Assignment:
Which lines have the string "arange"? Copy all of them from the entries below.

Source data:

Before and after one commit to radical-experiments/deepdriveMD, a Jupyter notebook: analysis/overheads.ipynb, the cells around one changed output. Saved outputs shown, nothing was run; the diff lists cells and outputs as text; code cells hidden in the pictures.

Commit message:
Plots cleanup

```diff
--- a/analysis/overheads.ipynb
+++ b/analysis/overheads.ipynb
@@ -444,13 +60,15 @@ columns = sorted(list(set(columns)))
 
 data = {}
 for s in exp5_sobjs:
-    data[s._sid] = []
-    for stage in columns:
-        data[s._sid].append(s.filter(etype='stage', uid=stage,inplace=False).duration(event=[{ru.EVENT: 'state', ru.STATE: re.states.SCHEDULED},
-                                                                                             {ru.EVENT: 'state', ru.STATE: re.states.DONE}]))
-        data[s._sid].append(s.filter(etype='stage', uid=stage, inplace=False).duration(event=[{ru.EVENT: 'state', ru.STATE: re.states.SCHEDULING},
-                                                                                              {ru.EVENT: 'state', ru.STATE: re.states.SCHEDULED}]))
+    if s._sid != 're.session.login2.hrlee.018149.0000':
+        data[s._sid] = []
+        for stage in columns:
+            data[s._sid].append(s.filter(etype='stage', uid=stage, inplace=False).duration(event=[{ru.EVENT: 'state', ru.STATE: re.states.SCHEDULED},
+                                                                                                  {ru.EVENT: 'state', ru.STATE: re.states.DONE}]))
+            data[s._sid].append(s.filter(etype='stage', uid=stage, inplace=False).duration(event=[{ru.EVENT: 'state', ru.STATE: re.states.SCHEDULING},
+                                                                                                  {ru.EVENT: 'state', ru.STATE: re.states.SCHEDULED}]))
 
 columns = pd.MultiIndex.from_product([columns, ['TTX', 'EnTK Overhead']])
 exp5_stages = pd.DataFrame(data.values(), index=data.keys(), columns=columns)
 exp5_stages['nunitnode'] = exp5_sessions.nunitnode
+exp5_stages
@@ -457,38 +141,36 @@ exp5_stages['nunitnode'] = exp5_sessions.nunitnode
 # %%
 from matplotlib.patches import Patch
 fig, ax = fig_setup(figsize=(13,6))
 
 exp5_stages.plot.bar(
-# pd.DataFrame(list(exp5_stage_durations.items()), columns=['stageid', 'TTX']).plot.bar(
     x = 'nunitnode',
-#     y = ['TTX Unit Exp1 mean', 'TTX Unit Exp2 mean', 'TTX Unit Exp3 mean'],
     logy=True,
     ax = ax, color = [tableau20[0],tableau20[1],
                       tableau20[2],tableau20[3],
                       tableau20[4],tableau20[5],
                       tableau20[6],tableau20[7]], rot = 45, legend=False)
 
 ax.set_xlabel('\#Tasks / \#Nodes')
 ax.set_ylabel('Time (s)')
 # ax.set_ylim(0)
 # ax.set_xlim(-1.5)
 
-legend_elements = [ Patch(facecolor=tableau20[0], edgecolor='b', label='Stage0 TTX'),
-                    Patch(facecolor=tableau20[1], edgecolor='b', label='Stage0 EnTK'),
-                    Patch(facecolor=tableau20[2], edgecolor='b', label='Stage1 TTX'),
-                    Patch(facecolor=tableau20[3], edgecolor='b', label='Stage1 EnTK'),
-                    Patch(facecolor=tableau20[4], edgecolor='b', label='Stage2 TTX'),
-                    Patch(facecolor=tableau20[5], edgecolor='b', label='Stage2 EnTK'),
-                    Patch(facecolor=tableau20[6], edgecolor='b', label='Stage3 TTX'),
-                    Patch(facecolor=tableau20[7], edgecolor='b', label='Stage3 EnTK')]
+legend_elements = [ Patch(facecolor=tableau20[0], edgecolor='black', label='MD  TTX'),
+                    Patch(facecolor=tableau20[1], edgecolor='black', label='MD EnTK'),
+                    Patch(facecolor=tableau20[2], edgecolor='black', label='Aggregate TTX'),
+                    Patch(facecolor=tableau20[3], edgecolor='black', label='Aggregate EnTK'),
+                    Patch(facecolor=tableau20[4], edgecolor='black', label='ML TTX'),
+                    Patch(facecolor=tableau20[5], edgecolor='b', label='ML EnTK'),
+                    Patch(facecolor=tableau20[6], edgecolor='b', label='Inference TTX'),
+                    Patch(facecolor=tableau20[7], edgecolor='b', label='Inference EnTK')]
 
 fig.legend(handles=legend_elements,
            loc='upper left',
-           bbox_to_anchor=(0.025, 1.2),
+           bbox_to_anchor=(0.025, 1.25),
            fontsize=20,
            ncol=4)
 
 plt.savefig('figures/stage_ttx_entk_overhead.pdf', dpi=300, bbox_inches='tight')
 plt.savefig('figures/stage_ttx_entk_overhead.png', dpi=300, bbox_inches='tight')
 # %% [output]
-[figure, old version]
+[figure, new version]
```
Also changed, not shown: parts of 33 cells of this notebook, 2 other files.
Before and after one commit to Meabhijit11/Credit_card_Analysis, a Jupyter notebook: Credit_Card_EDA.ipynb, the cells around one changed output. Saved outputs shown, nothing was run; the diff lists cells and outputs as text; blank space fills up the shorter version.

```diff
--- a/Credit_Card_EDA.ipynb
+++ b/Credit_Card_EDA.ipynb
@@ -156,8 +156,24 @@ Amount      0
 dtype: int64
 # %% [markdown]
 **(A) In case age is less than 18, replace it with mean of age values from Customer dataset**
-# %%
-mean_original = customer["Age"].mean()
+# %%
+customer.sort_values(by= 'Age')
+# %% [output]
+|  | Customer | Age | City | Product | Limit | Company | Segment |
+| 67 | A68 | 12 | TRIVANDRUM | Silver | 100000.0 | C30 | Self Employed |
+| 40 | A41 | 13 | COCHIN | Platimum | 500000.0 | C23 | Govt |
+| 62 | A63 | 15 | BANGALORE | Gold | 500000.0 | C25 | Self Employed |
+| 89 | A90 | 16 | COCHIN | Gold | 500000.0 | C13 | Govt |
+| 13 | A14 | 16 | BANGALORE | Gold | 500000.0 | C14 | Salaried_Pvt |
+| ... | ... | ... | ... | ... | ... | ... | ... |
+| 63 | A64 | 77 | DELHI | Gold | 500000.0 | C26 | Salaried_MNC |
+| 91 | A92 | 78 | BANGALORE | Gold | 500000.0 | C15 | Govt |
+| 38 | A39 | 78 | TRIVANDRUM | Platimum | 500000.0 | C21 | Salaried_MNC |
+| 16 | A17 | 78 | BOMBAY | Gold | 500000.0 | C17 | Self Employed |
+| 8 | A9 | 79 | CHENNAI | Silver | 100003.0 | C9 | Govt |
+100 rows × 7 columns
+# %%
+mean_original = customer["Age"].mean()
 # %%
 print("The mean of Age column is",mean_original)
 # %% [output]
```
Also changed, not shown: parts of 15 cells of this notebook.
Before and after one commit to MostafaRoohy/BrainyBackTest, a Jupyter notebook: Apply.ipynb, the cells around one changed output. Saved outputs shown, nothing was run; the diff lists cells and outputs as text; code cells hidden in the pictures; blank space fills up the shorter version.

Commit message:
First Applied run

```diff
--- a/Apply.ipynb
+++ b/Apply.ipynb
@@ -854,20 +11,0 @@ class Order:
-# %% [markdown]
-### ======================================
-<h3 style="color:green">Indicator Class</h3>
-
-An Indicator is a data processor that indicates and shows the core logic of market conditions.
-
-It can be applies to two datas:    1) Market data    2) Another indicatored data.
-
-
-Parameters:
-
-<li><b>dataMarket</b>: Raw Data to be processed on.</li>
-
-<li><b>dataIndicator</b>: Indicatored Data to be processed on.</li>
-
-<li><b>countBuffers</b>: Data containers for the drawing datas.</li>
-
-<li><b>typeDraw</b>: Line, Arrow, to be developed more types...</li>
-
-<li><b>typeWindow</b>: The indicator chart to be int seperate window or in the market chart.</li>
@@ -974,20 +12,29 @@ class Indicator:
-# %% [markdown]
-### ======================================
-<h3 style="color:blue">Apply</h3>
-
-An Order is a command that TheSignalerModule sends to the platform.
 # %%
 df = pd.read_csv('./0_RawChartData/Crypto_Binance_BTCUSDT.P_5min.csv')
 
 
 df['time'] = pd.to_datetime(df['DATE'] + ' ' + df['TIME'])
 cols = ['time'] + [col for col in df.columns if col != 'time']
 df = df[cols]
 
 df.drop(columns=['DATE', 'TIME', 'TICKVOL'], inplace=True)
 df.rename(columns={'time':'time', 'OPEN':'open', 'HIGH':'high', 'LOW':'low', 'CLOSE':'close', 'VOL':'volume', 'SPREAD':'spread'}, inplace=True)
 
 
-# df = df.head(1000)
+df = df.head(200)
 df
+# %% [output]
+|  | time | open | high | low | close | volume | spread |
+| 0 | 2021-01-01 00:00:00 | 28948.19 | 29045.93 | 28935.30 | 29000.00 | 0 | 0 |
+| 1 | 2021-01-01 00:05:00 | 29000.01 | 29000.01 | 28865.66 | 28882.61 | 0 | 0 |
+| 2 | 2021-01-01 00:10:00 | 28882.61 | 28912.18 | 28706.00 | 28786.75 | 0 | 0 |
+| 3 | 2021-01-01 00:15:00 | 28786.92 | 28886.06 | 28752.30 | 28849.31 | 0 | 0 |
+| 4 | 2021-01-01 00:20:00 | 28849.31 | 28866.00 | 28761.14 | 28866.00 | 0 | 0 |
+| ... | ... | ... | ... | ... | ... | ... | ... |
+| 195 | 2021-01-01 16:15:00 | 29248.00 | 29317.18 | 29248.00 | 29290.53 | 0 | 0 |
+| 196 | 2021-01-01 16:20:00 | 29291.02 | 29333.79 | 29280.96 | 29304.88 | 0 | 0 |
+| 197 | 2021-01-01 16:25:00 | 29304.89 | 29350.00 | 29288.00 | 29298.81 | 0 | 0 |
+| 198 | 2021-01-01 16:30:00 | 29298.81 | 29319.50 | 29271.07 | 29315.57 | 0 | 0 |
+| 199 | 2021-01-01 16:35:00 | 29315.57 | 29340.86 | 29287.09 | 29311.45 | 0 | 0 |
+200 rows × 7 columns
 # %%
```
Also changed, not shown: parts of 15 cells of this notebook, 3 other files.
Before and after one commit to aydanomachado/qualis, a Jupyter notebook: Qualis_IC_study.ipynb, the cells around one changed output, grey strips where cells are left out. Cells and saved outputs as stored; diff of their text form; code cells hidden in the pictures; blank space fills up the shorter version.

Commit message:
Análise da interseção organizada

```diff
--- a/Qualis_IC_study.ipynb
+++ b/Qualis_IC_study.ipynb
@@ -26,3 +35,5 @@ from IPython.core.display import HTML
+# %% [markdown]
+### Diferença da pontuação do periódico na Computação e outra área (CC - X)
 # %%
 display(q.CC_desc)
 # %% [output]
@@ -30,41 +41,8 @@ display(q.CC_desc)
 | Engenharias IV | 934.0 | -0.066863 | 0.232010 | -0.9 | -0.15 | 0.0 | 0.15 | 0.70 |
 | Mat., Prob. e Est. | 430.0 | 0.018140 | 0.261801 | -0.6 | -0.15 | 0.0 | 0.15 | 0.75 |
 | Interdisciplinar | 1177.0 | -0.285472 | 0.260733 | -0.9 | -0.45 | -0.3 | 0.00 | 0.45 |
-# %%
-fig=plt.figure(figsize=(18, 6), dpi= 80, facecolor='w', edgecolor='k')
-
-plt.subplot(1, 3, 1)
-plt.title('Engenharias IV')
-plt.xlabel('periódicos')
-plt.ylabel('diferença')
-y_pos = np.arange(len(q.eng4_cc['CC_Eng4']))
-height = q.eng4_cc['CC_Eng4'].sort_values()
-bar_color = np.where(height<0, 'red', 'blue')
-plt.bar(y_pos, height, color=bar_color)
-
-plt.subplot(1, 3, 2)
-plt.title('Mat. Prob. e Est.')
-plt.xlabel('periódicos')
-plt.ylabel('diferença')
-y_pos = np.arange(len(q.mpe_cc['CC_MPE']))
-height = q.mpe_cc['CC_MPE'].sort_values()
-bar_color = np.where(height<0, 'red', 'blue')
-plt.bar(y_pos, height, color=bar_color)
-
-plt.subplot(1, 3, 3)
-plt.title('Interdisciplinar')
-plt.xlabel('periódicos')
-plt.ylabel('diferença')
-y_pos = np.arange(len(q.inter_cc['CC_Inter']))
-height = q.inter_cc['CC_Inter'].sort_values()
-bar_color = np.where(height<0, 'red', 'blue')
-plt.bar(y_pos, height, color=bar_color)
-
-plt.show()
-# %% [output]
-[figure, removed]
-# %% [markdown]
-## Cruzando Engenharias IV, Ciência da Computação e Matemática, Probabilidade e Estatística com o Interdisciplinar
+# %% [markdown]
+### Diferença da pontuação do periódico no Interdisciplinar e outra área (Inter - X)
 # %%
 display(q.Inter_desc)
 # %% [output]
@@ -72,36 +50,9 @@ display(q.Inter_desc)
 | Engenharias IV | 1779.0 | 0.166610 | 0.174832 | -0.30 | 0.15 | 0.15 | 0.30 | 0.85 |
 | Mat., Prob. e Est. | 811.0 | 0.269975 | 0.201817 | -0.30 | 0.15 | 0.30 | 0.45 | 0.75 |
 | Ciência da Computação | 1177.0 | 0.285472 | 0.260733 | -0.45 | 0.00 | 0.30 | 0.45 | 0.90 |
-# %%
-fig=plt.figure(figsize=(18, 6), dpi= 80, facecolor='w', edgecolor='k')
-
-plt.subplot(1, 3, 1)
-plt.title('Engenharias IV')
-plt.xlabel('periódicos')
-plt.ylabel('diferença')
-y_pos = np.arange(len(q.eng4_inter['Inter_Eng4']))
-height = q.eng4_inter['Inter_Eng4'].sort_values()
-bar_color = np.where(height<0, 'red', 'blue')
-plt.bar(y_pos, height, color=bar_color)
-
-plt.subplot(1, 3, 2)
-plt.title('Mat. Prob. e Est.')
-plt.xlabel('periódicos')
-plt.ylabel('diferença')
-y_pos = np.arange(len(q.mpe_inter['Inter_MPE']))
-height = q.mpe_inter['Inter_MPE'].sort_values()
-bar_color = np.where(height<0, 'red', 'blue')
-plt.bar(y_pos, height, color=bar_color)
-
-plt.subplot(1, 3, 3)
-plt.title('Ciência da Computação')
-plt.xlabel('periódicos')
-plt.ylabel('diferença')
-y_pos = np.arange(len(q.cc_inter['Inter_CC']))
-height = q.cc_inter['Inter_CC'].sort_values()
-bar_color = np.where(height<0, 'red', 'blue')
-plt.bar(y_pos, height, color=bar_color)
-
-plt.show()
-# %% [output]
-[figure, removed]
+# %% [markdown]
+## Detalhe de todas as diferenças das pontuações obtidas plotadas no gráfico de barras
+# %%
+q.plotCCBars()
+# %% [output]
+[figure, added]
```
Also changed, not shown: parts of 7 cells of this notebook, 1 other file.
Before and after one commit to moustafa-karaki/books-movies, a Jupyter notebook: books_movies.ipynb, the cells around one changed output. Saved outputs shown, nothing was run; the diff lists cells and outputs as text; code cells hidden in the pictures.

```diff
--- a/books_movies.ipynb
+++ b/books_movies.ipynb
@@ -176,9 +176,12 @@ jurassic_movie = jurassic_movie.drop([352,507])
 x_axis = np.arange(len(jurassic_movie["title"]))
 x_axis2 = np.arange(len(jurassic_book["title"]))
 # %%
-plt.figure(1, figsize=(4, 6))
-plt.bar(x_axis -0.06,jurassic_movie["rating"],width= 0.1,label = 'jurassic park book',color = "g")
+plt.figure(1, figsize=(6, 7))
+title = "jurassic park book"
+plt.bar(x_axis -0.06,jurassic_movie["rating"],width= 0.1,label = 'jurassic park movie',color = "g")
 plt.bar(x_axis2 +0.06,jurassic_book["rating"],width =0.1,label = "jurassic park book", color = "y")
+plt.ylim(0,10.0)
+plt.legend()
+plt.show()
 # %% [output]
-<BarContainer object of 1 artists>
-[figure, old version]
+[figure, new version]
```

Response for this exercise:
-y_pos = np.arange(len(q.eng4_cc['CC_Eng4']))
-y_pos = np.arange(len(q.mpe_cc['CC_MPE']))
-y_pos = np.arange(len(q.inter_cc['CC_Inter']))
-y_pos = np.arange(len(q.eng4_inter['Inter_Eng4']))
-y_pos = np.arange(len(q.mpe_inter['Inter_MPE']))
-y_pos = np.arange(len(q.cc_inter['Inter_CC']))
 x_axis = np.arange(len(jurassic_movie["title"]))
 x_axis2 = np.arange(len(jurassic_book["title"]))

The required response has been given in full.